Fundamentally, soil chemistry involves the study of the chemical composition of soil components, their chemical properties, and the reactions that take place between the soil solution and soil solids. It is an extremely dynamic field of study that involves interactions at highly heterogeneous air:water:soil interfaces, between mineral and organic particles and living organisms such as plant roots or microbes, and with the earth’s atmosphere. It is also a field of study that operates from atomic to landscape scales.
Soil chemists may be concerned for example with questions that are geologically based such as phytotoxic concentrations of zinc and cadmium in peat soils from the Manning peatland region of western NY. Others are concerned with questions that are influenced by climate such as the possibility of carbon sequestration by soils exposed to increased atmospheric CO2, or the management of salt accumulation in soils from arid regions. Some soil chemistry research is concerned with sustainable nutrient management in agricultural soils and some research is concerned with the fate of pollutants in soils.
Due to the complex, heterogeneous, and dynamic nature of soils for practical purposes much soil chemistry research is empirically based.
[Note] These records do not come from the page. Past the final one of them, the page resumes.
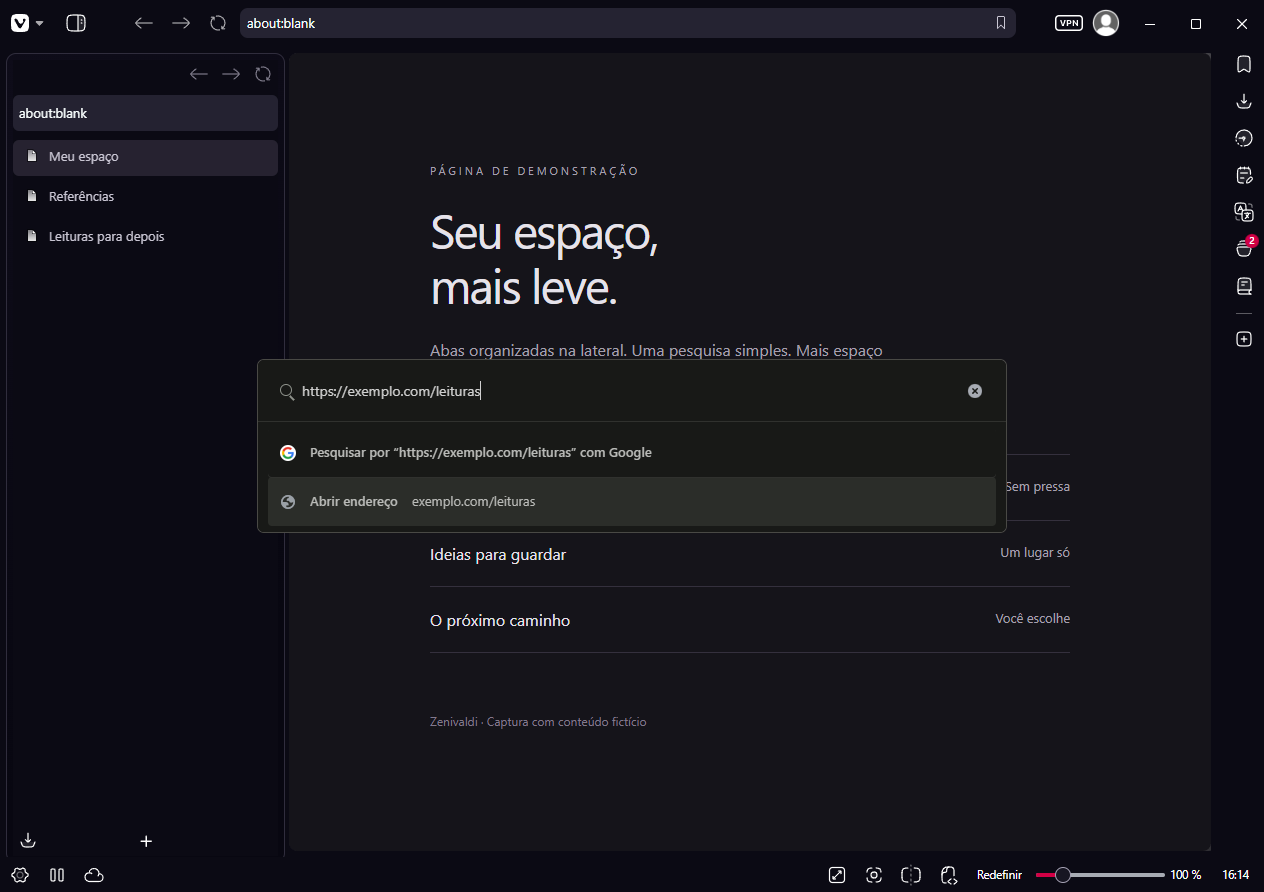
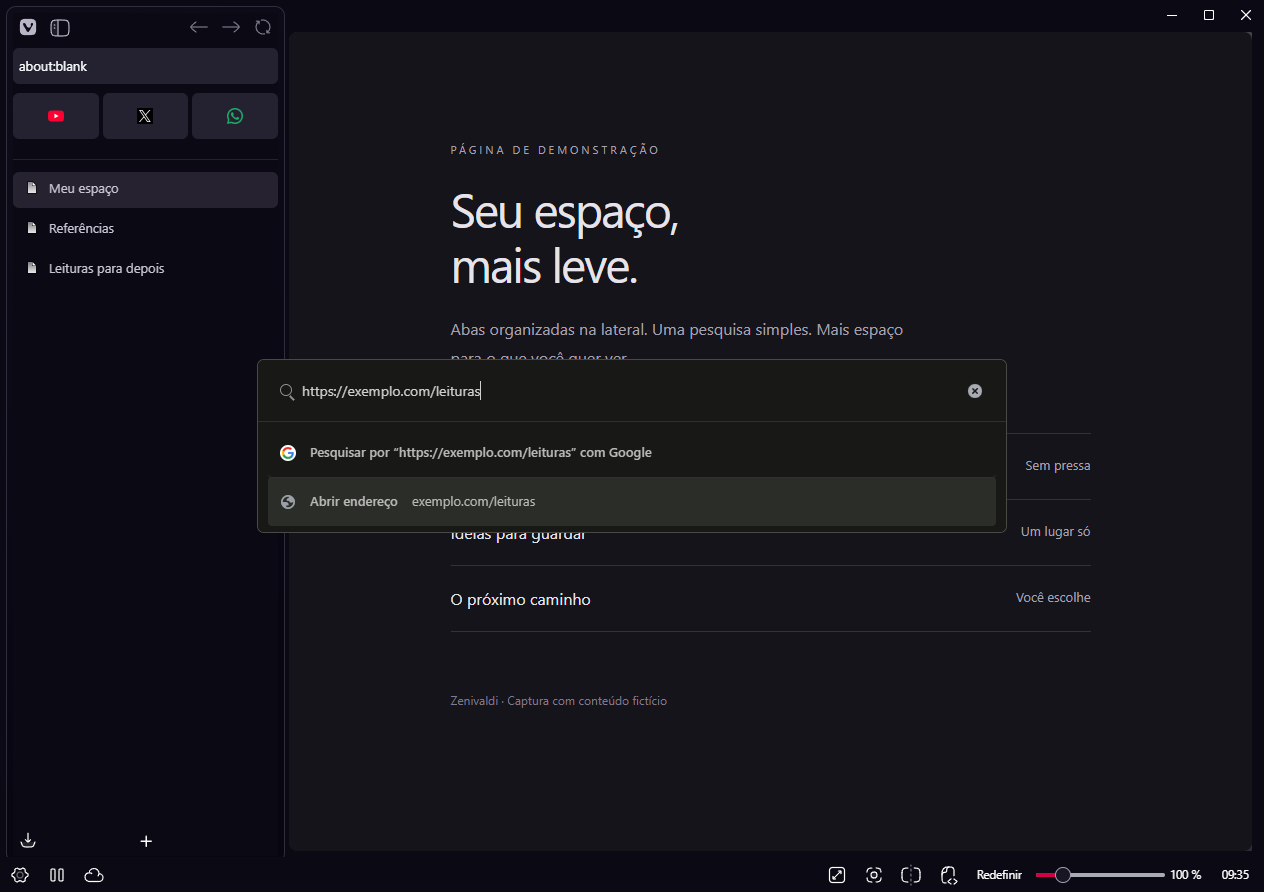
Integra os controles na lateral e destaca as abas fixadas
Oculta a barra superior duplicada, preserva os controles da janela e atualiza as capturas e o guia das abas fixadas.

diff --git a/src/menu-barra.js b/src/menu-barra.js
@@ -1,29 +1,126 @@
 (() => {
     window.menuBarraZen?.encerrar();
     let quadro = null;
-    let botao = null;
+    const botoes = new Map();
+    const origens = {
+        menu: '.toolbar-mainbar > button.vivaldi, #header > button.vivaldi',
+        painel: '.toolbar-mainbar button[data-name="PanelToggle"]'
+    };
+
+    function adicionarBotao(barra, nome, original) {
+        if (botoes.get(nome)?.isConnected) return;
+        const grupo = document.createElement('div');
+        grupo.className = `button-toolbar zen-${nome}-slot`;
+        const botao = original.cloneNode(true);
+        botao.removeAttribute('id');
+        botao.className = 'ToolbarButton-Button';
+        botao.tabIndex = 0;
+        if (nome === 'menu') {
+            botao.addEventListener('mousedown', evento => {
+                if (evento.button !== 0) return;
+                evento.preventDefault();
+                const retangulo = botao.getBoundingClientRect();
+                const navegador = document.querySelector('#browser');
+                navegador.style.setProperty('--zen-menu-esquerda', `${retangulo.left}px`);
+                navegador.style.setProperty('--zen-menu-topo', `${retangulo.top}px`);
+                document.querySelector(origens.menu)?.dispatchEvent(new MouseEvent('mousedown', {
+                    bubbles:true, button:0, buttons:1, clientX:evento.clientX, clientY:evento.clientY
+                }));
+            });
+            botao.addEventListener('keydown', evento => {
+                if (!['Enter', ' '].includes(evento.key)) return;
+                evento.preventDefault();
+                botao.dispatchEvent(new MouseEvent('mousedown', {bubbles:true, button:0}));
+            });
+        } else {
+            botao.addEventListener('click', () => {
+                const painel = document.querySelector(origens.painel);
+                for (const tipo of ['pointerdown', 'pointerup']) {
+                    painel?.dispatchEvent(new PointerEvent(tipo, {
+                        bubbles:true, button:0, pointerId:1, pointerType:'mouse', isPrimary:true
+                    }));
+                }
+            });
+        }
+        grupo.append(botao);
+        barra.append(grupo);
+        botoes.set(nome, grupo);
+    }
 
     function posicionar() {
         quadro = null;
+        const navegador = document.querySelector('#browser');
         const barra = document.querySelector('#browser.tabs-left:not(.is-settingspage) .toolbar-tabbar-before');
-        const original = document.querySelector('#header > button.vivaldi');
-        if (!barra || !original || botao?.isConnected) return;
-        botao = original.cloneNode(true);
-        botao.removeAttribute('id');
-        botao.addEventListener('click', () => original.click());
-        barra.append(botao);
+        if (!barra) {
+            navegador?.classList.remove('zen-barra-integrada');
+            return;
+        }
+        for (const [nome, seletor] of Object.entries(origens)) {
+            const original = document.querySelector(seletor);
+            if (!original) continue;
+            adicionarBotao(barra, nome, original);
+            const botao = botoes.get(nome).querySelector('button');
+            for (const atributo of ['title', 'aria-label', 'aria-pressed']) {
+                const valor = original.getAttribute(atributo);
+                if (valor !== null && botao.getAttribute(atributo) !== valor) botao.setAttribute(atributo, valor);
+            }
+        }
+        const pronta = [...botoes.values()].filter(botao => botao.isConnected).length === 2
+            && Boolean(barra.querySelector('.UrlBar-AddressField'));
+        if (navegador?.classList.contains('zen-barra-integrada') !== pronta) {
+            navegador?.classList.toggle('zen-barra-integrada', pronta);
+        }
+        if (pronta) {
+            const lateral = barra.closest('.tabbar-wrapper').getBoundingClientRect().right;
+            navegador.style.setProperty('--zen-largura-lateral', `${lateral}px`);
+        }
+    }
+
+    function transferirFoco(evento) {
+        if (!document.querySelector('#browser.zen-barra-integrada')) return;
+        if (!evento.target.matches('.mainbar .UrlBar-AddressField input')) return;
+        const campo = document.querySelector('.toolbar-tabbar-before .UrlBar-AddressField input.url');
+        campo?.focus();
+        campo?.select();
+    }
+
+    function focarEndereco(evento) {
+        if (!evento.ctrlKey || evento.altKey || evento.shiftKey || evento.key.toLowerCase() !== 'l') return;
+        if (!document.querySelector('#browser.zen-barra-integrada')) return;
+        const campo = document.querySelector('.toolbar-tabbar-before .UrlBar-AddressField input.url');
+        if (!campo) return;
+        evento.preventDefault();
+        evento.stopImmediatePropagation();
+        campo.focus();
+        campo.select();
     }
 
     const observador = new MutationObserver(() => {
         if (quadro === null) quadro = requestAnimationFrame(posicionar);
     });
-    observador.observe(document.documentElement, { childList: true, subtree: true });
+    observador.observe(document.documentElement, {
+        childList:true, subtree:true, attributes:true, attributeFilter:['title', 'aria-label', 'aria-pressed']
+    });
+    const redimensionamento = new ResizeObserver(() => {
+        if (quadro === null) quadro = requestAnimationFrame(posicionar);
+    });
+    const lateral = document.querySelector('.tabbar-wrapper');
+    if (lateral) redimensionamento.observe(lateral);
+    document.addEventListener('focusin', transferirFoco);
+    document.addEventListener('keydown', focarEndereco, true);
     posicionar();
     window.menuBarraZen = {
         encerrar() {
             observador.disconnect();
+            redimensionamento.disconnect();
             if (quadro !== null) cancelAnimationFrame(quadro);
-            botao?.remove();
+            document.removeEventListener('focusin', transferirFoco);
+            document.removeEventListener('keydown', focarEndereco, true);
+            for (const botao of botoes.values()) botao.remove();
+            document.querySelector('#browser')?.classList.remove('zen-barra-integrada');
+            document.querySelector('#browser')?.style.removeProperty('--zen-largura-lateral');
+            document.querySelector('#browser')?.style.removeProperty('--zen-menu-esquerda');
+            document.querySelector('#browser')?.style.removeProperty('--zen-menu-topo');
         }
     };
 })();

diff --git a/src/zen.css b/src/zen.css
@@ -43,7 +43,7 @@
 
 #browser.tabs-left .toolbar-tabbar-before {
     display: grid !important;
-    grid-template-columns: 1fr repeat(3, 30px);
+    grid-template-columns: 30px 30px minmax(0, 1fr) repeat(3, 30px);
     grid-template-rows: 30px 36px;
     align-content: start;
     padding: 0 0 8px !important;
@@ -114,7 +114,7 @@
 
 #browser.tabs-left .toolbar-tabbar-before > .toolbar-extensions,
 #browser.tabs-left .toolbar-tabbar-before > .toolbar-command {
-    grid-column: 4;
+    grid-column: 6;
     grid-row: 2;
     justify-self: end;
     align-self: center;
@@ -570,4 +570,119 @@
     min-width: 0;
     opacity: 1;
     color: #babbb8;
+}
+
+#browser.tabs-left .toolbar-tabbar-before > .zen-menu-slot {
+    grid-column: 1;
+    grid-row: 1;
+}
+
+#browser.tabs-left .toolbar-tabbar-before > .zen-painel-slot {
+    grid-column: 2;
+    grid-row: 1;
+}
+
+#browser.tabs-left .toolbar-tabbar-before > .toolbar-spacer-flexible {
+    grid-column: 3;
+    grid-row: 1;
+}
+
+#browser.tabs-left .toolbar-tabbar-before > .button-toolbar:has(button[data-name="Back"]) {
+    grid-column: 4;
+    grid-row: 1;
+}
+
+#browser.tabs-left .toolbar-tabbar-before > .button-toolbar:has(button[data-name="Forward"]) {
+    grid-column: 5;
+    grid-row: 1;
+}
+
+#browser.tabs-left .toolbar-tabbar-before > .button-toolbar:has(button[data-name="Reload"]) {
+    grid-column: 6;
+    grid-row: 1;
+}
+
+#browser.tabs-left :is(.zen-menu-slot, .zen-painel-slot) button {
+    position: static !important;
+    width: 30px !important;
+    height: 30px !important;
+    min-width: 0 !important;
+    margin: 0 !important;
+    padding: 0 !important;
+    scale: 1 !important;
+    -webkit-app-region: no-drag;
+}
+
+#browser.tabs-left :is(.zen-menu-slot, .zen-painel-slot) {
+    display: flex;
+    align-self: center;
+    align-items: center;
+    justify-content: center;
+    height: 30px;
+}
+
+#browser.tabs-left .zen-menu-slot .expand-arrow {
+    display: none;
+}
+
+#browser.tabs-left .zen-menu-slot svg {
+    width: 20px;
+    height: 20px;
+}
+
+#browser.zen-barra-integrada #main > .mainbar,
+#browser.zen-barra-integrada .mainbar > .toolbar-mainbar {
+    height: 0 !important;
+    min-height: 0 !important;
+    padding: 0 !important;
+    border: 0 !important;
+    overflow: visible !important;
+}
+
+#browser.zen-barra-integrada .toolbar-mainbar > * {
+    visibility: hidden;
+    pointer-events: none;
+}
+
+#browser.zen-barra-integrada .toolbar-mainbar > button.vivaldi {
+    position: fixed !important;
+    left: var(--zen-menu-esquerda, 13px);
+    top: var(--zen-menu-topo, 13px);
+    width: 30px !important;
+    height: 30px !important;
+    margin: 0 !important;
+    scale: 1 !important;
+}
+
+#browser.zen-barra-integrada .mainbar .window-buttongroup {
+    position: fixed;
+    top: 0;
+    right: 0;
+    height: 28px;
+    z-index: 30;
+    visibility: visible;
+    pointer-events: auto;
+}
+
+#browser.zen-barra-integrada .mainbar .window-buttongroup button {
+    height: 28px;
+    width: 36px;
+}
+
+#browser.zen-barra-integrada #webview-container {
+    margin-top: 32px;
+}
+
+#browser.zen-barra-integrada #panels-container {
+    padding-top: 32px;
+}
+
+#browser.zen-barra-integrada::before {
+    content: '';
+    position: fixed;
+    top: 0;
+    left: var(--zen-largura-lateral, 290px);
+    right: 108px;
+    height: 28px;
+    -webkit-app-region: drag;
 }

diff --git a/README.md b/README.md
@@ -4,7 +4,7 @@
 
 <p>Seu Vivaldi com mais espaço e um visual inspirado no Zen Browser.</p>
 
-<p>Abas na lateral. Pesquisa flutuante. Links que abrem direto.</p>
+<p>Seus sites favoritos fixados. Abas na lateral. Pesquisa flutuante.</p>
 
 <p>
 <a href="https://github.com/levigarciia/Zenivaldi/releases/latest"><strong>Baixar para Windows</strong></a>
@@ -19,9 +19,21 @@
 
 <p align="center"><em>Captura real do Vivaldi em perfil de demonstração, com página e dados fictícios.</em></p>
 
-| Mais espaço | Pesquisa mais clara | Instalação simples |
+| Seus sites sempre à mão | Pesquisa mais clara | Instalação simples |
 | :--- | :--- | :--- |
-| Abas organizadas na lateral e recolhimento automático opcional. | Endereços simples primeiro e Google sempre disponível. | Baixe, extraia e execute. Sem ferramentas de programação. |
+| Abas fixadas em pequenos cartões com ícones, acima das outras abas. | Endereços simples primeiro e Google sempre disponível. | Baixe, extraia e execute. Sem ferramentas de programação. |
+
+## Seus favoritos viram abas fixadas
+
+YouTube, WhatsApp, GitHub ou qualquer site que você usa todo dia: fixe a aba e deixe seu ícone no topo da lateral. Os sites fixados ficam em pequenos cartões, separados das abas comuns, sem uma lista de títulos ocupando espaço.
+
+<p align="center">
+<img src="docs/images/abas-fixadas.png" alt="Abas fixadas do YouTube, X e WhatsApp em cartões com ícones, acima das abas comuns">
+</p>
+
+**Para fixar:** abra o site, clique com o botão direito na aba e escolha **Fixar aba**. Para desfazer, use **Desafixar aba** no mesmo menu. Você também pode arrastar as abas fixadas para mudar a ordem.
+
+Essa função usa as abas fixadas do próprio Vivaldi. O Zenivaldi cuida do visual, sem criar atalhos extras nem depender de uma conta do mod.
 
 ## Cole um link e abra direto
 
@@ -38,6 +50,9 @@ O pacote tem dois arquivos para usar com dois cliques: **Instalar.cmd** para ins
 ## O que muda
 
 * Abas verticais com ícones alinhados e animação suave quando outras abas sobem após um fechamento.
+* Abas fixadas em cartões compactos no topo, com os ícones dos seus sites.
+* Menu e botão de mostrar ou ocultar o painel junto de voltar, avançar e recarregar na lateral.
+* Barra superior duplicada oculta quando o campo de endereço já está na lateral. Os controles da janela continuam disponíveis.
 * Pesquisa flutuante com o mesmo visual ao abrir e durante a digitação.
 * Sugestões que priorizam a página principal dos sites e reduzem endereços repetidos.
 * Opção de pesquisar no Google sempre visível no topo da lista.
@@ -82,6 +97,8 @@ O instalador cuida do visual. A posição das barras é uma configuração do pr
 5. Se preferir usar **Ctrl+T**, abra **Configurações > Teclado**, remova esse atalho de **Nova aba** e atribua a **Comandos rápidos**.
 
 Os nomes e a localização dessas opções podem variar conforme a versão e o idioma do Vivaldi. O instalador não reorganiza suas barras nem substitui seus atalhos.
+
+Com o campo de endereço na lateral, a barra superior duplicada desaparece automaticamente. Os botões de menu e de painel ficam na primeira linha da lateral, junto da navegação. **Ctrl+L** continua selecionando o endereço, agora na lateral. Se os controles necessários não forem encontrados, o mod mantém a barra original visível.
 
 ## Como usar a pesquisa
 

diff --git a/docs/VALIDACAO.md b/docs/VALIDACAO.md
@@ -23,6 +23,9 @@ Os scripts de interface que deram origem a esta distribuição foram testados em
 * Confirmar que dois Enters seguidos não duplicam a abertura.
 * Colar um link sem correspondência no histórico e confirmar a opção de abertura direta imediatamente.
 * Abrir esse link com Enter, preservando caminho, parâmetros e fragmento, depois reabrir o modal.
+* Integrar menu e controle de painel na lateral e ocultar a barra superior duplicada.
+* Alternar o painel pelo botão novo e focar o endereço lateral com Ctrl+L.
+* Manter os controles da janela acessíveis e capturar as abas fixadas com ícones de sites públicos.
 
 Em testes controlados anteriores também foram verificados o deslocamento animado das abas, o reposicionamento de popups e a rolagem sem barra visível. Não foi feita uma validação de todos os sites, extensões, instalações portáteis ou combinações de mods.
However, the ultimate goal is to describe the soil system within the bounds of established chemical principles and recent advances in analytical techniques are helping to advance our understanding of molecular scale surface reactions.
The hot arid summers, cold snowy winters, and basin and range geology of Utah have resulted in soils that present many interesting challenges to soil chemists. Among the more obvious issues are high carbonate concentrations and soil salinity. Past mining and industrial activity has resulted in areas of soil contamination. Non-native, invading plant species threaten stands of native plants and we are interested in determining whether particular soil conditions favor the invading species. The soils and climatic conditions found in Utah and the intermountain west will be of increasing relevance to other regions of the world as the predicted expansion of hot arid lands due to climate change occurs.